Part of the joy in the table-turning exercise is that we see our heroes falling into exactly the same traps that they normally set, where the chance of greater reward overtakes cold logic. Along the way they’ve also throw a few distractions in our path, like the blossoming romance between Mickey and Emma, and the elevation of Sean to playing the ‘inside’ man, a promotion of sorts. This was by far the best episode for Matt Di Angelo, as he wasn’t saddled with some of the stupid paranoia regarding his sister that became such a bore in other stories. In this he’s smart and growing in confidence, which fits his persona much better.

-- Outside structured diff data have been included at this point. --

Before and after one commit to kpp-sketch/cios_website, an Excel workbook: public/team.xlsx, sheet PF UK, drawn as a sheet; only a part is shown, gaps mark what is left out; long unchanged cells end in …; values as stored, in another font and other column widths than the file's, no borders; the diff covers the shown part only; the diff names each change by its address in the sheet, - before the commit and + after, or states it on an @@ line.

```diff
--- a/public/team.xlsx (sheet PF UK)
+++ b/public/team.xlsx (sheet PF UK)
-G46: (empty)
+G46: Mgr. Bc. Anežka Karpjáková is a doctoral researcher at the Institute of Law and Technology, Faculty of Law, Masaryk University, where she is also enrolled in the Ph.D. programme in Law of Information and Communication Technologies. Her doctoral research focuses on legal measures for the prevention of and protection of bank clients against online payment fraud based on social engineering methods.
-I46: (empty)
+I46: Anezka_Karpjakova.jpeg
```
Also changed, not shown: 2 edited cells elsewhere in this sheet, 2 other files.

The counter-scam reaches its crescendo when Mickey and Sean ‘convince’ dim Alfie that they can turn a million pounds into double that with a money laundering scheme, which they duly do. This is the lure for a much bigger investment of four million that, it’s Carlton’s plan, they’ll never see, or their million pounds that they’ve given Tim. The question, and it’s asked, is why they don’t just take Tim’s million and run, but that’s not their style, is it?
A full fifty minutes of the hour is invested in the process of getting to the crunch, but the payoff is pure Hustle. Carlton and Harry turn up to showboat that they took the crew for all their money, and revel in their moment of triumph, which is predictably short. Carlton’s problem is that he relies on the likes of Alfie and Harry, neither of whom could snag £100 on Who Wants To Be A Millionaire. As such, his plan was rumbled at the very outset, and ultimately it’s him who’s short of a million pounds and not the crew.

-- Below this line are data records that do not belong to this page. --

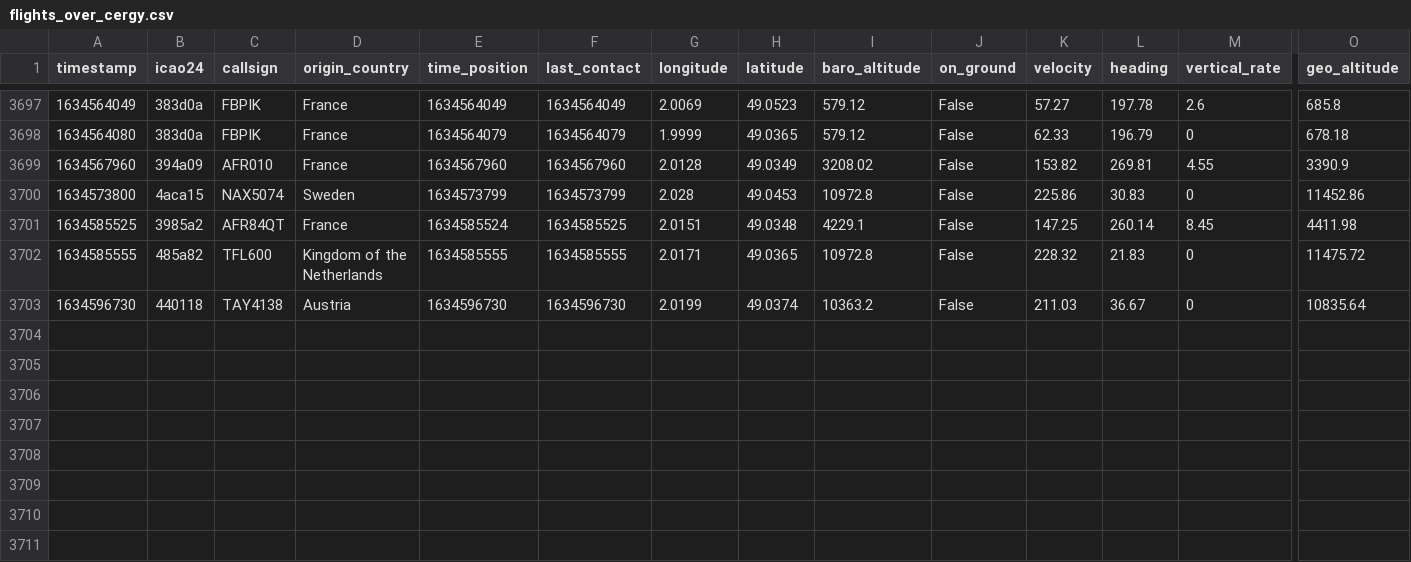
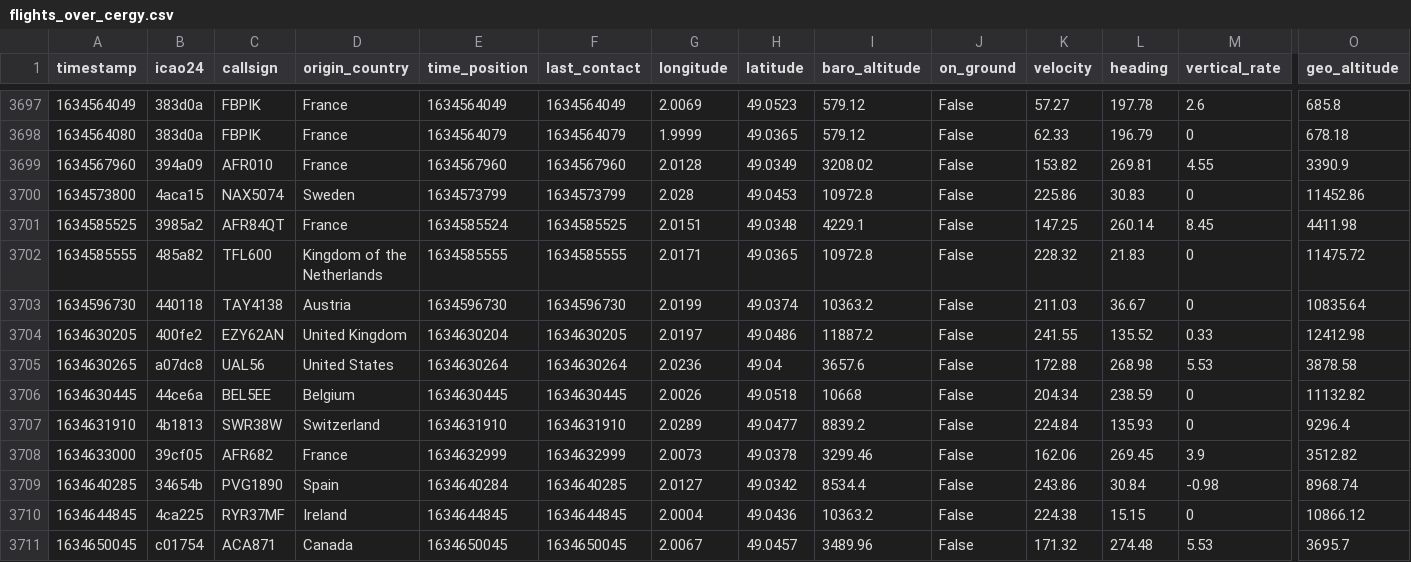
Before and after one commit to Gamma-Software/cergy_flight_radar, a CSV file: flights_over_cergy.csv, drawn as a sheet; only a part is shown, gaps mark what is left out; rows hold the shown columns only; the diff names each change by its address in the sheet, - before the commit and + after, or states it on an @@ line.

Commit message:
Update flight database over cergy

```diff
--- a/flights_over_cergy.csv
+++ b/flights_over_cergy.csv
+row 3704: 1634630205 | 400fe2 | EZY62AN | United Kingdom | 1634630204 | 1634630205 | 2.0197 | 49.0486 | 11887.2 | False | 241.55 | 135.52 | 0.33 | 12412.98
+row 3705: 1634630265 | a07dc8 | UAL56 | United States | 1634630264 | 1634630264 | 2.0236 | 49.04 | 3657.6 | False | 172.88 | 268.98 | 5.53 | 3878.58
+row 3706: 1634630445 | 44ce6a | BEL5EE | Belgium | 1634630445 | 1634630445 | 2.0026 | 49.0518 | 10668 | False | 204.34 | 238.59 | 0 | 11132.82
+row 3707: 1634631910 | 4b1813 | SWR38W | Switzerland | 1634631910 | 1634631910 | 2.0289 | 49.0477 | 8839.2 | False | 224.84 | 135.93 | 0 | 9296.4
+row 3708: 1634633000 | 39cf05 | AFR682 | France | 1634632999 | 1634632999 | 2.0073 | 49.0378 | 3299.46 | False | 162.06 | 269.45 | 3.9 | 3512.82
+row 3709: 1634640285 | 34654b | PVG1890 | Spain | 1634640284 | 1634640285 | 2.0127 | 49.0342 | 8534.4 | False | 243.86 | 30.84 | -0.98 | 8968.74
+row 3710: 1634644845 | 4ca225 | RYR37MF | Ireland | 1634644845 | 1634644845 | 2.0004 | 49.0436 | 10363.2 | False | 224.38 | 15.15 | 0 | 10866.12
+row 3711: 1634650045 | c01754 | ACA871 | Canada | 1634650045 | 1634650045 | 2.0067 | 49.0457 | 3489.96 | False | 171.32 | 274.48 | 5.53 | 3695.7
```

As usual, the joy is in the explanation of how the like-minded marks he found were, in fact, other conmen, and the ‘hot red-head’ that Alfie kept meeting was Emma, and that there was only one likely outcome to all this. Carlton goes even more bonkers than he did in the Spiders Web scam, which is saying something. Adam James needs to be careful performing such rants, because he’s going to burst major blood vessels.
In the end, it wasn’t especially high-brow entertainment, but it was enjoyable for all the right reasons.
That brings me to consider Hustle season 5 as a whole, what it did and didn’t achieve. The return of Adrian Lester as Mickey ‘Bricks’ Stone was a vital component, because without him the show lacks an anchor point about which the other cast members can effectively pivot. The same is true for the masterful Robert Vaughn, may he continue to grace us with his talents in this country long into the future. And it goes without saying, although I’ll mention it, that Robert Glenister’s Three Socks is brilliant, especially the wicked smiles he unexpectedly unleashes from a usually dead-pan expression. Without these stalwarts, it wouldn’t really be Hustle.
The problem this year was the loss of both Marc Warren and Jaime Murray, and to be frank, neither of the new recruits managed to fill those shoes.
Compared with Marc Warren’s definitive Danny Blue, the Sean character of Matt Di Angelo’s wasn’t given an interesting character and struggled to even feel like one of the crew. It was only in the last episode that he found his feet, and the writers need to work more on making him more three-dimensional. Kelly Adams got a better written character to play, although it was always going to seem somewhat pale compared with the teeth-n-tits Stacie Monroe persona that Jaime Murray portrayed so memorably. Too often Emma started looking and sounding to me like Kylie, which was both distracting and confusing. As an actress, I think Kelly Adams is good, she just needs to find something solid to make Emma different and not just the Stacie-lite that she’s been written.
The good news is that BBC have already committed to season 6, which will be shot this year, I’m told. To satiate my geek thirst I’d love to see some more cameos, like the ones they did this year with the likes of Bill Bailey, and previous years with Mel Smith and Robert Wagner. I’d like to see Marc Warren and Jaime Murray back, even if it’s just fleetingly, and the production team needs to make a huge effort to get David McCallum to come and work with Robert Vaughn on an episode, preferably as a Russian conman. If they did that, my geek-o-metre would spontaneously explode.
This season of Hustle wasn’t perfect, but it had enough high points for me to erase some of the less successful aspects. For me, it’s one of those things that BBC drama gets almost completely right, and as such they need to keep Hustle the seasonal treat it’s become.